Here’s a quick look at how our understanding of royalties and publishing is changing alongside the entire ecosystem of music creation and performance in the country:
Understanding Your Rights
Often, the first step is the most daunting. In this case, it’s about understanding how publishing and other rights work, especially in India. But know this and hold it as true no matter whom you speak to: it’s important to know your rights. When it comes to publishing rights, one can take small steps first; it could start with simple communication in clear language over texts or emails which can then help build towards a trustworthy working relationship. The information is often easily accessible, whether it’s webinars or Q&A sessions with industry professionals and more. A bit of groundwork and easy access has already been provided on music licenses as well as publishing by publications like MusicPlus.
Selling Your Rights
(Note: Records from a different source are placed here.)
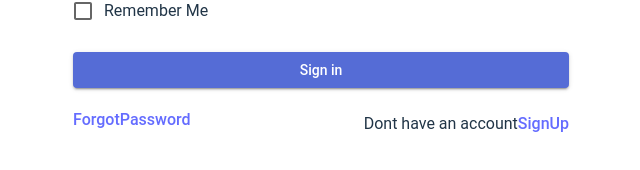
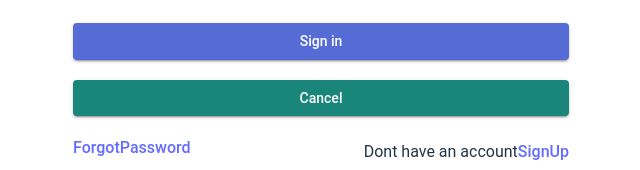
Before and after one commit to anrocks/GPaaS, a React (Vite) app: page /login in a window 1280 px wide. Shown: the part 492-662 px from the top of the page, without its empty margins (319-959 px from the left). Built offline with nearby package versions, Linux system fonts and the light colour scheme.

Commit message:
Add Localization
Localization.ForgotPassword

```diff
--- a/src/pages/login/Login.tsx
+++ b/src/pages/login/Login.tsx
@@ -107,6 +107,18 @@ const Login = () => {
         >
           {t('login.Signin')}
         </Button>
+        <Button
+          variant="contained"
+          color="secondary"
+          fullWidth
+          style={{
+            marginBottom: '20px',
+          }}
+
+        >
+          Cancel
+        </Button>
+
         <Typography
           style={{
             display: 'flex',
```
It’s okay to think long and hard and grapple with mixed feelings when it comes to weighing out whether you’d sign away any or all future royalties on a piece of work in exchange for a lump sum. Different labels, brands and production houses operate with their own approach, which can leave artists seeking uniformity and clarity. At the same time, it leaves room for trying out different models and routes for artists, lyricists and songwriters. It could mean that you can settle on different agreements and find something that suits your needs each time your work is involved.
The Support System
If a contract looks daunting enough that you can’t even get through the first few lines without remembering some heavy school or college textbooks, help will always be at hand. By the admission of Priyanka Khimani, one of the country’s most visible entertainment IP legal experts, there aren’t that many IP lawyers who understand music and copyright, but if you believe time is money, it’s better to bring on a lawyer, manager or company instead of poring over contracts for days on end. The options don’t have to be as glitzy as getting an “entertainment lawyer” when there are companies such as Artistik License (founded by Manojna Yeluri) and Heard who pitch in at different stages.
Finding the Framework
The Indian Performing Rights Society (IPRS) are counted as one of the gatekeepers of composers and songwriters’ rights and their language too has steadily become more accessible and more inclusive to perhaps facilitate more membership. While the execution of their tasks are often brought into question, there’s certainly more lucidity than ever before for anyone wishing to sign up to stake claim to royalties.
With plenty of seeds to plant in the publishing space in India, there are always more aspects that need demystifying. As is the case with most creative, loosely structured industries, the best way forward is more open dialogue and regular communication. It’s just as important to speak and query in the right spaces, and there’s plenty of online groups with experienced musicians or friendly social media pages like Music Business Toolbox and Indie Music Allies. As long as artists, stakeholders, labels, and everyone else have more conversations on these topics, we’ll likely find clarity.